A white oak near Spencer Brook in Concord, 19 1/2 feet in circumference, as it looked in 2005; it sprouted around the time Thoreau was born, in 1817. Credit: Richard Higgins.
Thoreau wrote prolifically about trees from 1836 to 1861. Although he observed them closely and described them in detail, he did not presume to fully explain them. He respected a mysterious quality about trees, a way in which they point beyond themselves. They bore witness to the holy for him. Trees emerge in his writings as special emblems and images of the divine.

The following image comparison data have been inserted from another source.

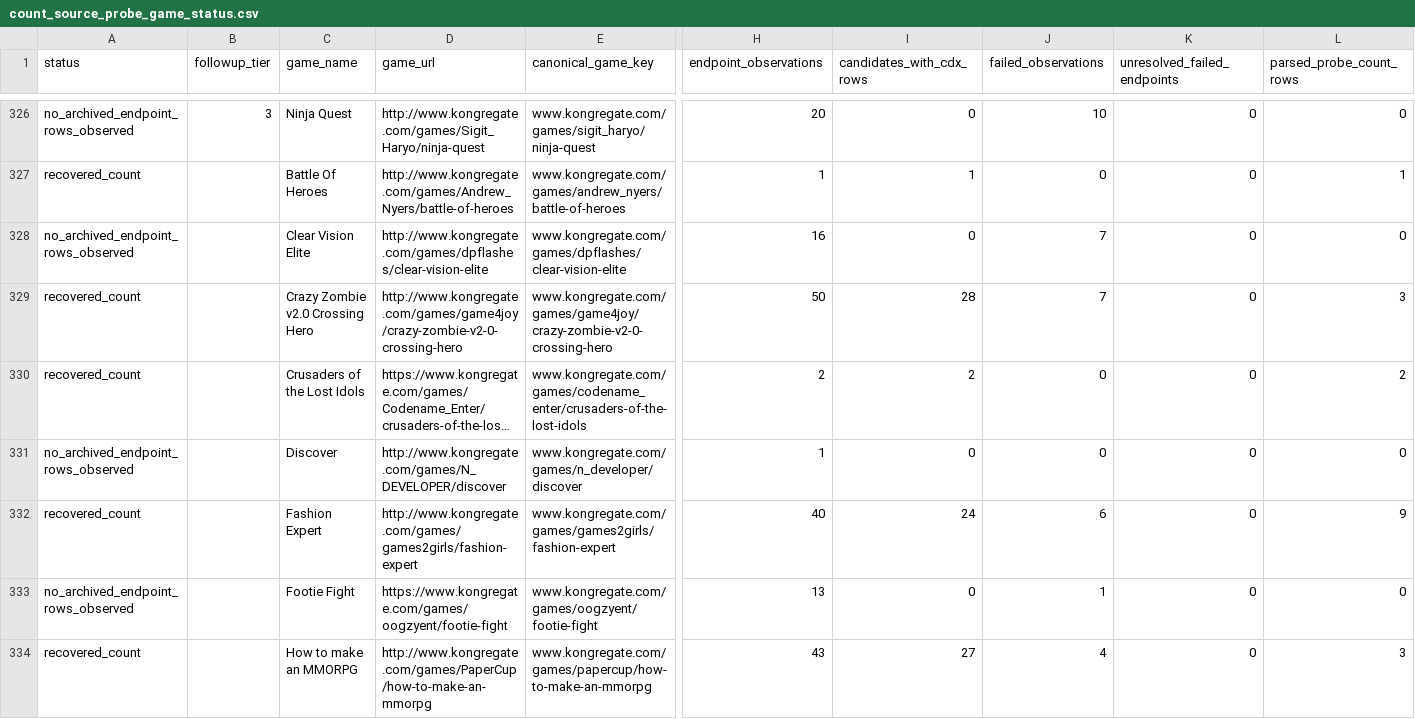
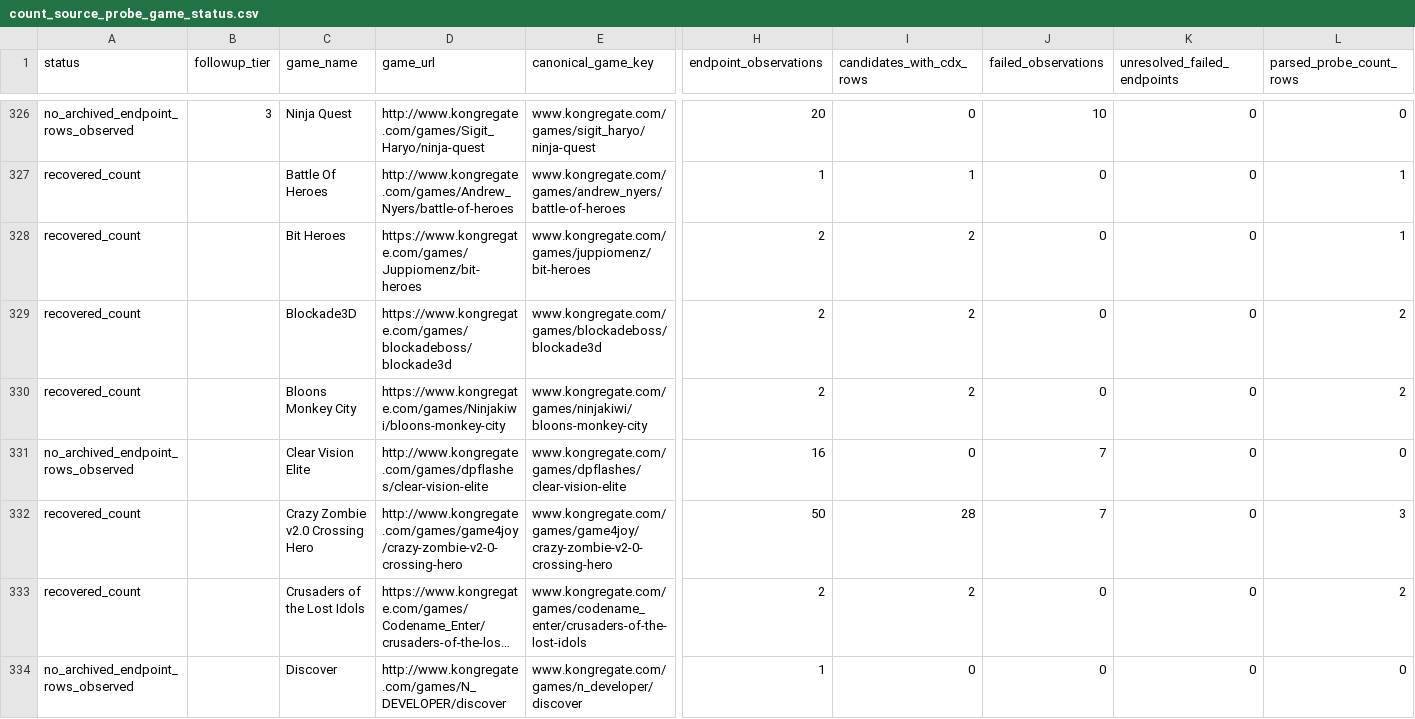
Before and after one commit to DataViking-Tech/kongregate-plays-data, a CSV file: data/processed/count_source_probe_game_status.csv, drawn as a sheet; only a part is shown, gaps mark what is left out; the shorter side is filled out with more unchanged rows; long unchanged cells end in …; rows hold the shown columns only; the diff covers the shown part only; the diff names each change by its address in the sheet, - before the commit and + after, or states it on an @@ line.

```diff
--- a/data/processed/count_source_probe_game_status.csv
+++ b/data/processed/count_source_probe_game_status.csv
+row 328: recovered_count |  | Bit Heroes | https://www.kongregate.com/games/Juppiomenz/bit-heroes | www.kongregate.com/games/juppiomenz/bit-heroes | 2 | 2 | 0 | 0 | 1
+row 329: recovered_count |  | Blockade3D | https://www.kongregate.com/games/blockadeboss/blockade3d | www.kongregate.com/games/blockadeboss/blockade3d | 2 | 2 | 0 | 0 | 2
+row 330: recovered_count |  | Bloons Monkey City | https://www.kongregate.com/games/Ninjakiwi/bloons-monkey-city | www.kongregate.com/games/ninjakiwi/bloons-monkey-city | 2 | 2 | 0 | 0 | 2
```
Also changed, not shown: 7 added rows and 7 edited cells elsewhere in this file, data/processed/catalog_history_priorities.csv, data/processed/count_source_probe_candidates.csv, 33 other files.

During Thoreau’s lifetime, New England was all but deforested. While he hated the loss of familiar trees or woods — “Thank God, they cannot cut down the clouds!” — he was all the more aggrieved for knowing the ecological and psychological value of trees. “A town is saved,” he wrote, “not more by the righteous men in it, than by the woods and swamps that surround it.” Every tree “sends its fibers forth in search of the Wild” — and in the latter, he famously wrote, is the preservation of the world. Today’s recognition of trees as “carbon sinks” that reduce global warming makes his vision of their value seem clairvoyant.
Thoreau was ahead of his time about trees in other ways. A century before nurse logs became a popular term in forest ecology, he called pines “nurses” to the oak saplings that take root around them. He did not use the word ecology, but he saw forests as whole landscapes that ignored public and private boundaries and urged that they be preserved as such. He depicted forest trees as “communities” and villages, anticipating, if only through metaphor, our discovery of trees’ “social networks.” And, despite the cutting of woods all around him, Thoreau, nevertheless, foresaw that “one day they will be planted and nature reinstated to some extent.”
Loggers had the upper hand, however, in his own day. Thoreau’s response was to use his gifts as a writer to challenge the petty calculus that reduced forests to so many board feet of lumber. He knew that without trees, nature would wither, and, thus, human life would as well. Trees, he said with customary frugal eloquence, “are good for other things than boards and shingles.” They should be allowed to “stand and decay for higher uses.”
Thoreau responded to trees on multiple levels. Five characteristic ways he did so were with his eye, his heart, his muse, his mind and his soul.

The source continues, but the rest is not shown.